Swift started the process in 2021 by re-releasing her second studio album, “Fearless.” It was originally released in 2008 and contains hit songs like “You Belong with Me” and “Love Story.” The platinum version of the original album had 19 songs compared to the regular version which only had 13. While the lyrics stayed the same and the production of the re-recording sounds similar, the main difference is in Swift’s voice. In the last decade, Swift has grown out of her teenage self, and her voice has matured greatly. She is no longer the young country singer from Pennsylvania, which is increasingly noticeable when comparing “Fearless (Taylor’s Version)” to the original. Her re-recordings sound less like traditional country music and more like pop music.
Unlike many of Swift’s previously released songs, the Vault Songs on “Fearless (Taylor’s Version)” show musical growth. Since they hadn’t been released, Swift could perfect them more in recent years. While these new songs sound more polished, the small collection still ties in nicely with the rest of her album. These added tracks make the album 26 songs long, which is much lengthier than previous albums, but is perfectly fine amongst listeners that miss the “old Taylor.”
Since “Fearless” was created in Swift’s country-pop days, the songs are very different from the indie-folk albums she released in 2020. Her new music is, as Swift would say, out of the country woods, but “Fearless” brings listeners right back in. The lyrics remain catchy, and her singing reflects her teenage self.
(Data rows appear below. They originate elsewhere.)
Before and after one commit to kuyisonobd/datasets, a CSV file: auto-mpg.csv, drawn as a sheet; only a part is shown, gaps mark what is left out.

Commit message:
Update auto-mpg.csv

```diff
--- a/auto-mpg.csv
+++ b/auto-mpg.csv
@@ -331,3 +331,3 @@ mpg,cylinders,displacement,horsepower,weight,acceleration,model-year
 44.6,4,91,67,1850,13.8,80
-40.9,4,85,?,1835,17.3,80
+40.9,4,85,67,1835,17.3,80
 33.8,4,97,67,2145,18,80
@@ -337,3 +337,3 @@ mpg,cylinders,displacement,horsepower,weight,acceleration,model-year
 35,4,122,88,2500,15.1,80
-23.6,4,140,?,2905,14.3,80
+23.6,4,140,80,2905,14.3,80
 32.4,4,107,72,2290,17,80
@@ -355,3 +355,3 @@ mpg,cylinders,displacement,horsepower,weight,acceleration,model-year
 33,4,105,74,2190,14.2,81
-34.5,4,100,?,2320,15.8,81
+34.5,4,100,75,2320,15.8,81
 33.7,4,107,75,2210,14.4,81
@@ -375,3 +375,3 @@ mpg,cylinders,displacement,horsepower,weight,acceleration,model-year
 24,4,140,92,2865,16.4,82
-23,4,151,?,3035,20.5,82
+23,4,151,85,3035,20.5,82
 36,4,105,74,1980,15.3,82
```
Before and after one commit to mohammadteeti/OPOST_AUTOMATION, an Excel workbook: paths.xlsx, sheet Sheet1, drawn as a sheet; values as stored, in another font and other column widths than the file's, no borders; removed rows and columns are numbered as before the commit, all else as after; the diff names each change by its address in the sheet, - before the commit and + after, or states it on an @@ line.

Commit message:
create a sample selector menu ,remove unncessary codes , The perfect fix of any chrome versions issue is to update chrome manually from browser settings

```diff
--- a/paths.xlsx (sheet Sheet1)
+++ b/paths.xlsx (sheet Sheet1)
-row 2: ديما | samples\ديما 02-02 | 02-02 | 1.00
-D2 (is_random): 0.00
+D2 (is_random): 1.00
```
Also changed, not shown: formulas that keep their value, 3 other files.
While some of the songs are slower, like the piano version of “Forever and Always,” the rest of her songs seem to have a similar feel and tempo that might make the songs sound similar to those who don’t know Swift’s music. For those who have been long-time fans, the album reminds them of the beginning of their love story with Swift’s music and makes them feel “Untouchable.”